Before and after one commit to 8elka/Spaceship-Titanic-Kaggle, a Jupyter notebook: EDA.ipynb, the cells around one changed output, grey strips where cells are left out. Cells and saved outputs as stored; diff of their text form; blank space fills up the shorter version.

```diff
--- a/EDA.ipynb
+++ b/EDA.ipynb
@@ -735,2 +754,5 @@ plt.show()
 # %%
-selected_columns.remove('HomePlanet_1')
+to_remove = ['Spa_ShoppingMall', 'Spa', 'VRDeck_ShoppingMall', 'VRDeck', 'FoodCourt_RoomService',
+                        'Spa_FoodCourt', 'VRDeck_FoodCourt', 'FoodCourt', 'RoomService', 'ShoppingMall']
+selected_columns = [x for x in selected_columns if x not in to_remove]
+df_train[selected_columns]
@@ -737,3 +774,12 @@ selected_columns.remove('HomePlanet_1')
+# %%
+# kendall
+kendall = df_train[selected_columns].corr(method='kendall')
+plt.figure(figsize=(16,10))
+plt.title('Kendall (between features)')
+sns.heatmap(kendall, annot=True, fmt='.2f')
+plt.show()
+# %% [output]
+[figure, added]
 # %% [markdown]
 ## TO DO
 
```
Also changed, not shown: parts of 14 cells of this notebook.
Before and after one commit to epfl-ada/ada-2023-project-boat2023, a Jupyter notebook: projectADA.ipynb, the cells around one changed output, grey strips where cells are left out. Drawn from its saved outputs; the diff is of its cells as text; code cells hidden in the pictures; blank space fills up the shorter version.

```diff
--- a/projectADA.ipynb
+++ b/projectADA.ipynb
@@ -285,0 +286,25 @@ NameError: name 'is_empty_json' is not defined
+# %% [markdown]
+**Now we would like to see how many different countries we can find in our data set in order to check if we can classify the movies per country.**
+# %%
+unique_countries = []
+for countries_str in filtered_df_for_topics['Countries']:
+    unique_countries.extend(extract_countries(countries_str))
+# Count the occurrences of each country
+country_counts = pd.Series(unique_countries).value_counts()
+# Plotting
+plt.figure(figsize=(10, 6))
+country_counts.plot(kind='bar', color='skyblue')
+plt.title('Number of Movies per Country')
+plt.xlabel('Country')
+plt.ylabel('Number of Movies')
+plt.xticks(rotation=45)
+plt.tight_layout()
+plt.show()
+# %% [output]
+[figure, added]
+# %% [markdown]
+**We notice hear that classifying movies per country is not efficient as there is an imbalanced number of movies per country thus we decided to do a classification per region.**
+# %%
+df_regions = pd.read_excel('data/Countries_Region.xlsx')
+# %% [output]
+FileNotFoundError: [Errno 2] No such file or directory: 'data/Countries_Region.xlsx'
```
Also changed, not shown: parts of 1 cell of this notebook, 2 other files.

----

— TASK REQUIREMENTS —
Every line in the listing above that mentions "Before" should be returned.

— RESPONSE BOX —
Before and after one commit to 8elka/Spaceship-Titanic-Kaggle, a Jupyter notebook: EDA.ipynb, the cells around one changed output, grey strips where cells are left out. Cells and saved outputs as stored; diff of their text form; blank space fills up the shorter version.
Before and after one commit to epfl-ada/ada-2023-project-boat2023, a Jupyter notebook: projectADA.ipynb, the cells around one changed output, grey strips where cells are left out. Drawn from its saved outputs; the diff is of its cells as text; code cells hidden in the pictures; blank space fills up the shorter version.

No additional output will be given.